In the first leg, Qwest Field's surface, scrubbed clean of football lines and markings, looked and played much better than did Robertson's dead zone. The difficulty of keeping a grass field alive and healthy when it is chewed up regularly by football games increases as the days shorten and temperatures decrease, especially in Houston, whose blistering hot months present a very different challenge for groundskeepers.

Any stadium deal needs political and community backing, solid financing, sound planning (including location), and years of hard work to be consummated. Luck's attempts have been derailed by political snafus and the opposition of outgoing Mayor Bill White, who blocked use of any public monies.

The All-Star Game is headed to Houston and Reliant Stadium next year. AEG's ownership has been joined by a high-profile consortium led by champion boxer Oscar de la Hoya. Political changes are in the offing with a mayoral runoff election between city controller Annise Parker and former city attorney Gene Locke to be held after neither received 50 percent of the vote in elections held last week.

A nice facility with a pristine field is more than a pretty face to be admired. It gives a team stature and an identity, as well as a firm financial foundation. As at least a few teams have demonstrated, it's no guarantee of success either at the gate or in the standings. Playing as a tenant in a college football stadium, the Dynamo has attained both.

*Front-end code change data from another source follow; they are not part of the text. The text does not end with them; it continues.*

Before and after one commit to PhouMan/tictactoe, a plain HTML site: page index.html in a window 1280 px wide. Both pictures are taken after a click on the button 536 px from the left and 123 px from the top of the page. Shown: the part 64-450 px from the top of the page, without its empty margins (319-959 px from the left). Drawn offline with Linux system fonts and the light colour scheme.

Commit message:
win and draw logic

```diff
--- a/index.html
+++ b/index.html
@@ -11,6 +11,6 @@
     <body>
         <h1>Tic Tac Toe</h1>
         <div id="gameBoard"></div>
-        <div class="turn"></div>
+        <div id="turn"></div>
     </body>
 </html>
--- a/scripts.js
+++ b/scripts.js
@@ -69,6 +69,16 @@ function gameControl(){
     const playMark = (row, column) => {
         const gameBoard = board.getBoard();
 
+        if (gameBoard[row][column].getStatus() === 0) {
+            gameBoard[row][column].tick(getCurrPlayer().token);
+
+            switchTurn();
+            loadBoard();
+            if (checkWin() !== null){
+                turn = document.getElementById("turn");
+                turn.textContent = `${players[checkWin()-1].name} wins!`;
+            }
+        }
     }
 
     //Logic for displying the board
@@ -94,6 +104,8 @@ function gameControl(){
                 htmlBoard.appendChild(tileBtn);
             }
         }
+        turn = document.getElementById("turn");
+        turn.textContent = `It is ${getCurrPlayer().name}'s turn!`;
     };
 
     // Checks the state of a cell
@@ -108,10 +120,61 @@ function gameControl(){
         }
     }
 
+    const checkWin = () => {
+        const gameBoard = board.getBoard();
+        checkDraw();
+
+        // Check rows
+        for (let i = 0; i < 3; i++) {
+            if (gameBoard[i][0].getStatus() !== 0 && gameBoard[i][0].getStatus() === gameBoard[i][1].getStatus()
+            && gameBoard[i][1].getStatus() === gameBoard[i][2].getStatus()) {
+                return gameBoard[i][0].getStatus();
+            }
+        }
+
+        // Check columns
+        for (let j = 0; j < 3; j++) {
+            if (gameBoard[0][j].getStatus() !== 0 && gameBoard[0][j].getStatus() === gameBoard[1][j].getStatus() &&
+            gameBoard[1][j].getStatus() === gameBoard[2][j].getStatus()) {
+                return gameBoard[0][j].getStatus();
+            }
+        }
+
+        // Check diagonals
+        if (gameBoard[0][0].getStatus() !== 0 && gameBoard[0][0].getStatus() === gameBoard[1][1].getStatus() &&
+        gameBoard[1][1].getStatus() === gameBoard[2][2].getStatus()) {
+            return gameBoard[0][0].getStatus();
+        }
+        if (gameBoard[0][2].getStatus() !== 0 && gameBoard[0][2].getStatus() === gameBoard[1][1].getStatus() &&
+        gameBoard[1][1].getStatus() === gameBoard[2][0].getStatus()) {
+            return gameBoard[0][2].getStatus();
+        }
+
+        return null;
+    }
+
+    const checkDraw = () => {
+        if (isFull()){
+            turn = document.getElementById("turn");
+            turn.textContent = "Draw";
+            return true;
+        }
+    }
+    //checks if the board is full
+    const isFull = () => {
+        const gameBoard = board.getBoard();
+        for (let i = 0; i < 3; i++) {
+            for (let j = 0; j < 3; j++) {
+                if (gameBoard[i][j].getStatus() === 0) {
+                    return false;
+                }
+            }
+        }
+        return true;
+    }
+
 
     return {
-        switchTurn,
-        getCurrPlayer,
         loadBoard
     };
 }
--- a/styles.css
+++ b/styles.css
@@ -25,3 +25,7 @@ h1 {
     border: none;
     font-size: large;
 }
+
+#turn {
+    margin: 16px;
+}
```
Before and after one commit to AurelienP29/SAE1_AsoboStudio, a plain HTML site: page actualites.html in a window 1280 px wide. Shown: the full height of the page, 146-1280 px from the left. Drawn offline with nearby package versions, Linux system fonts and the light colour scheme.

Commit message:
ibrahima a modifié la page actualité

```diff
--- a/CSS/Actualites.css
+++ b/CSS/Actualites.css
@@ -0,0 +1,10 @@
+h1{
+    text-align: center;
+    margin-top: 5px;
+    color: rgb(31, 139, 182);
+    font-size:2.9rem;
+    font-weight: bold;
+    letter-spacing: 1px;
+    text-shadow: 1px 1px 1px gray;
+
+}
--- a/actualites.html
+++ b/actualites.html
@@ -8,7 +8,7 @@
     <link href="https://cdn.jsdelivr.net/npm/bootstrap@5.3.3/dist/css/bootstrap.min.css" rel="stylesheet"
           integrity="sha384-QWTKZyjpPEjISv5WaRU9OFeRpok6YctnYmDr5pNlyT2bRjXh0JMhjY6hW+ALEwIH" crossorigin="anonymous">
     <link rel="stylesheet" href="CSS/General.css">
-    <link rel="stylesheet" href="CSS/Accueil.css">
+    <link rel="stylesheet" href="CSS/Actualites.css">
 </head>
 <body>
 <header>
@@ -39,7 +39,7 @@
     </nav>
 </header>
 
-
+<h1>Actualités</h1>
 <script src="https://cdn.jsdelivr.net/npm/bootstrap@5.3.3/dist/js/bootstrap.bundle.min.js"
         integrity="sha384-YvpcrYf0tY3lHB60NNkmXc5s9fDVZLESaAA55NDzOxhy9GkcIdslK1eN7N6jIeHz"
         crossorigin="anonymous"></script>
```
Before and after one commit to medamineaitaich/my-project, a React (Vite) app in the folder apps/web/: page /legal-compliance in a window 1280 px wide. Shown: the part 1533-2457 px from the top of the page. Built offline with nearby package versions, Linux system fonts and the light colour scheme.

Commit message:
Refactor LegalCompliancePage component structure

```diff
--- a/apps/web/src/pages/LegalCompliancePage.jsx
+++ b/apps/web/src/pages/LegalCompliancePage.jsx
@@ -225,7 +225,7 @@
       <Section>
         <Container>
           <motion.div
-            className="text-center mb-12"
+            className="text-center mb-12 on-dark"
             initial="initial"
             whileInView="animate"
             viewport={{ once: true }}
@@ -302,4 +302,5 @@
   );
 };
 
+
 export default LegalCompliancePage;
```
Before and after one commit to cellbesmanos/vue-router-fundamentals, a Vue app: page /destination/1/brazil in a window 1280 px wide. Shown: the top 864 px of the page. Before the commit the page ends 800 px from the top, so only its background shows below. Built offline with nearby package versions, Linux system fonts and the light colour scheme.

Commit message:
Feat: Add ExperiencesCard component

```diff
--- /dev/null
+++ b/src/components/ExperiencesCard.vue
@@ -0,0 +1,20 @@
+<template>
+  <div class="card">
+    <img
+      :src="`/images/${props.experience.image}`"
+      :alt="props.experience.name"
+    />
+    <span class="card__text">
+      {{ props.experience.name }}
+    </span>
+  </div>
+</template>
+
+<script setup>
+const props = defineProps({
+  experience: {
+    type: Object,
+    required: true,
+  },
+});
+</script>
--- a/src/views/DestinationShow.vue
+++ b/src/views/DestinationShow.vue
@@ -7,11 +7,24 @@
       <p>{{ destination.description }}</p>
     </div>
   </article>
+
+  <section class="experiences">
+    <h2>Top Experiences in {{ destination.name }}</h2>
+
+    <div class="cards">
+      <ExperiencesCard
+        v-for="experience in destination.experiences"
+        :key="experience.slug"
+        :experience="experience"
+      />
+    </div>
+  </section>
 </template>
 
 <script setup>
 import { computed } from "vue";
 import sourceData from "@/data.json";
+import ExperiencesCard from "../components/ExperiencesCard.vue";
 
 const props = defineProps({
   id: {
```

But, so far, leaving an untenable situation in San Jose has merely been traded for another unfortunate alternative. In 2010, Houston desperately needs to get on the right path. The organization and its fans - 27,465 showed up Sunday and generated a colorful, noisy atmosphere -- have proved, again, they deserve a home of their own.

 



0 comments
  1. Raymond Dreyfuss
    commented on: November 10, 2009 at 3:43 p.m.
    Lrts Go for it! I am sick and tired of American football, bulying U.S. Soccer in any which way they want, Its seems as if they would like to see the M.L.S. fold just like they killed N.A.S.L Well we the soccer5 people will not let them. We have lots of enemies, 80% of the media, and sports comentators, they truly believe that their boring comercialized sports will be threatened, the only game thats is anternaing is Soccer & Basketball. Abeit Baskeball a=has loads of comercials, the rest are really boring!


Sign in to leave a comment. Don't have an account? Join Now




AUTHORS

ARCHIVES
FOLLOW SOCCERAMERICA

Recent Soccer America Confidential
Three takeaways from Club World Cup    
Real Madrid's winning streak is now 22 games following its 2-0 win over San Lorenzo of ...
Revs' locals ready to make history    
The New England Revolution enters MLS Cup with the worst record in league history. It's lost ...
Charlie Davies' comeback reaches a milestone    
On the field, in the locker room, on the podium during a press conference, Charlie Davies ...
Previewing Saturday's Women's World Cup draw     
Students of the World Cup draw know all about the intricacies of the process and history ...
Specter of Alonso looms over Sounders-Galaxy showdown    
The best two MLS teams in the regular season meet to decide which of them will ...
The German connection, college edition    
Just as the U.S. national team has taken on a German influence with a German, Jurgen ...
Cahill in the crosshairs for crucial second leg    
Bradley Wright-Phillips out, Tim Cahill in starts just about every discussion of the Revs-Red Bulls showdown ...
Three takeaways from LA Galaxy-Seattle    
The Western Conference finalists are separated by just one goal heading into the second leg in ...
Three takeaways from New York-New England    
The New England Revolution made it three wins in three playoff games with a 2-1 win ...
My advice to Jurgen Klinsmann    
I'll begin by saying Project Klinsmann is too big to fail, so Jurgen Klinsmann is going ...
>> Soccer America Confidential Archives